The video is rather carefully shot to make LBC look particularly clean and pretty. Many parts of it truly are. My neighborhood itself ain't too bad. In theory, if more people rode bikes for a significant part of their transporation, there would be more impetus to make the whole darn city attractive, clean, and safe. A girl can dream, right?

Sunday, April 18, 2010

Our Giving Tree

It was Spring cleaning time in my yard this week. So I dragged disused toys, garden gear, and miscellaneous other stuff out to parkway, to the shade of our usual "giving tree".
I am a member of a freecycle group, an online group of people who list useable items they no longer need, and any other members who want them come get them. It works, but most of the time it is just simpler to take useable items I no longer need out to the tree. Most things that area easily identifiable from a passing car are gone within a few days. If something doesn't get picked up by recycing/trash day, I usually just recycle/dump it. Simple as that. Less trash for me, free stuff for someone else. Probably only works because I live on a major street and have tolerant neighbors, though.

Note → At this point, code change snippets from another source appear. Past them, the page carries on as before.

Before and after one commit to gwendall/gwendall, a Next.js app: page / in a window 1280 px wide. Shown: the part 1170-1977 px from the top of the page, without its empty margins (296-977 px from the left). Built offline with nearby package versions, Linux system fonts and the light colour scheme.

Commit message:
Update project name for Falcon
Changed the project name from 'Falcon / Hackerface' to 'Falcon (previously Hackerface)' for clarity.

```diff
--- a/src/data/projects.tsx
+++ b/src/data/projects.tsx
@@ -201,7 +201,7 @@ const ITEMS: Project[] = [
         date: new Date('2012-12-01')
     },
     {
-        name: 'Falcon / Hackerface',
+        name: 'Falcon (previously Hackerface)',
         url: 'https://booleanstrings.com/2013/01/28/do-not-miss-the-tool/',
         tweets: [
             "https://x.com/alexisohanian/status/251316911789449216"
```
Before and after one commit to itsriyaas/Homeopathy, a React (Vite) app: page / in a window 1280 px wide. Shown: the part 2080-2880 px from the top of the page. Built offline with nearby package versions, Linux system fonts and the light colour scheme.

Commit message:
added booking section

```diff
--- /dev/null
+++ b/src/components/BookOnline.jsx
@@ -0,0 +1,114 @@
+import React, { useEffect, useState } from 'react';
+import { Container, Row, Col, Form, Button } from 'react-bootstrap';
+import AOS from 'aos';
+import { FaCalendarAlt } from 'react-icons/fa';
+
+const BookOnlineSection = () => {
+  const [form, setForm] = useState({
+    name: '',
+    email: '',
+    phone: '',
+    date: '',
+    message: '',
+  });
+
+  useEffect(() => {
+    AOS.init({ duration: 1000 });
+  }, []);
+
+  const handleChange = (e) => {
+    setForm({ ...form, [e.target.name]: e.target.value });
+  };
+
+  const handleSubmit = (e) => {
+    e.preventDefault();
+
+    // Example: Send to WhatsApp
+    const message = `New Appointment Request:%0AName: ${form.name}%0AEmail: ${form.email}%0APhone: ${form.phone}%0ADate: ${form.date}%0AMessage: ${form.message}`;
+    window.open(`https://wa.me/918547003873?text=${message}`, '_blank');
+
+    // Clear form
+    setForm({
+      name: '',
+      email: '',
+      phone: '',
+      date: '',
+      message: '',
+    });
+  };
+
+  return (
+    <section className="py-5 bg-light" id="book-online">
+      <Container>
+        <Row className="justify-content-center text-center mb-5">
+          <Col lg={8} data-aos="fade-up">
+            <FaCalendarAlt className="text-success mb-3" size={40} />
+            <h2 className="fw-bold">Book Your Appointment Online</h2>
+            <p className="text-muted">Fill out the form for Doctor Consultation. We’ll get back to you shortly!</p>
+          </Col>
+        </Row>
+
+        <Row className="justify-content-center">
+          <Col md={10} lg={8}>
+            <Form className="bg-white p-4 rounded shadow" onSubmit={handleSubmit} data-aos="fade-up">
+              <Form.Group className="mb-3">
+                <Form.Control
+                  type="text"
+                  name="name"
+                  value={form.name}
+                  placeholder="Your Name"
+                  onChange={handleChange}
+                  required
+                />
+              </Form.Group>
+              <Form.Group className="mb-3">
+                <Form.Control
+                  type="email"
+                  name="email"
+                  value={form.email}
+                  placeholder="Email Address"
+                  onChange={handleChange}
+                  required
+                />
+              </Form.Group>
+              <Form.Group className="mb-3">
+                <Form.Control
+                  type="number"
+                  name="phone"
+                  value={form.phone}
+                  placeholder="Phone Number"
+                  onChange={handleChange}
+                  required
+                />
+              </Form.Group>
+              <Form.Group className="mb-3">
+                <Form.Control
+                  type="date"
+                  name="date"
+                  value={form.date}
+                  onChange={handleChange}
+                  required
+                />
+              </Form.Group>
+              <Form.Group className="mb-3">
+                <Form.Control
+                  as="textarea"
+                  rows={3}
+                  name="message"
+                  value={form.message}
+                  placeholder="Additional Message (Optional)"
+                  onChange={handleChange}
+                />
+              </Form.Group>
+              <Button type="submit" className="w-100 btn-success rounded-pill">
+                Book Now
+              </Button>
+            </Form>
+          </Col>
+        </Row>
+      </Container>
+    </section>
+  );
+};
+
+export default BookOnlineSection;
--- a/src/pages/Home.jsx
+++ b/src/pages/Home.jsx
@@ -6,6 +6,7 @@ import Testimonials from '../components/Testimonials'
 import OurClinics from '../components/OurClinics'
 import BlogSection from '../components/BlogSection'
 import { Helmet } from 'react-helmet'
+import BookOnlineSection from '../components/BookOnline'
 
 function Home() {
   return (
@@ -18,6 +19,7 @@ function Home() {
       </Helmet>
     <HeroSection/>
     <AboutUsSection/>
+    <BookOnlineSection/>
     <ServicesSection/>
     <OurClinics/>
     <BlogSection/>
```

Sunday, April 11, 2010

Women's Work

If my life as a member of human society needed explanation, I would have found it here, in a book recommended by a former college roommate of mine that I read over Spring Break.
I would have liked the book to be even longer than the nearly 300 pages it was. The author has impressive material on the ancient european and middle eastern world, but precious little on the far east, and virtually nothing on the new world.
The premise on which the book is built is that a society will tend to rely upon women for a particular kind of labor if it is compatible with the care of young children. Exactly what kind of work that is has varied over the millennia, as cultures and economies have changed. Contrary to the perspective we have inherited from the classical (Greek and Roman) roots of western culture, the daily circumstances of women haven't always been worse than they are today. Who knew ancient Sumerian women were frequently in business for themselves as textile producers, and employed their male relatives as salesmen? The social status of women has historically waxed and waned along with their ability to add economic value to the household. At least, that is this author's assertion, and I am inclined to agree.

Saturday, April 10, 2010

Must be Spring

Now that we are back from Spring Break, it is time for the Spring chicks.
Shown here are Fluffy (back to the camera, but that's about what she looks like all around), Arrowhead (the striped hindquarters just barely showing in front of Fluffy), Rosie (hiding in the corner), and Truffles (the only one facing the camera). The first and last listed are Buff Orpingtons, the middle two are ameraucanas. They are only a few days old, so here's hoping they all make it to full egg-laying adulthood.

Friday, April 2, 2010


We caught and dispatched our first squirrel of the season. I will not be posting a picture, but he was a big-ol' male. Now Jon wants to skin it and try making stew. I'll just let that sink in for a minute.

I have created a monster. I should have known no good would come of it when he started perusing emergency supplies catalogs in the evenings as his new hobby. I didn't mind when he ordered TVP (that stands for "textured vegetable protein," or soybean curd rendered to look like ground beef, chicken chunks, or what have you). It's not bad in tacos and chili. And the spreadsheet for keeping up with rotating stored food is actually useful. But when he noted, with some enthusiasm, that one could buy real canned squirrel meat - boneless or bone-in, no less! - the alarm bells should have gone off.
On the one hand, it is earth-friendly meat. Squirrels are rodents, and reproduce abundantly. This particular one has, I am fairly certain, been stealing our chicken feed and garden seedlings for some time, so I have some claim to his pound of flesh. But its a mature male (read: extra gamey) whose diet has most likely included a lot of urban trash. Jon is just going to have to consume this one himself and try to convince me to share some other time.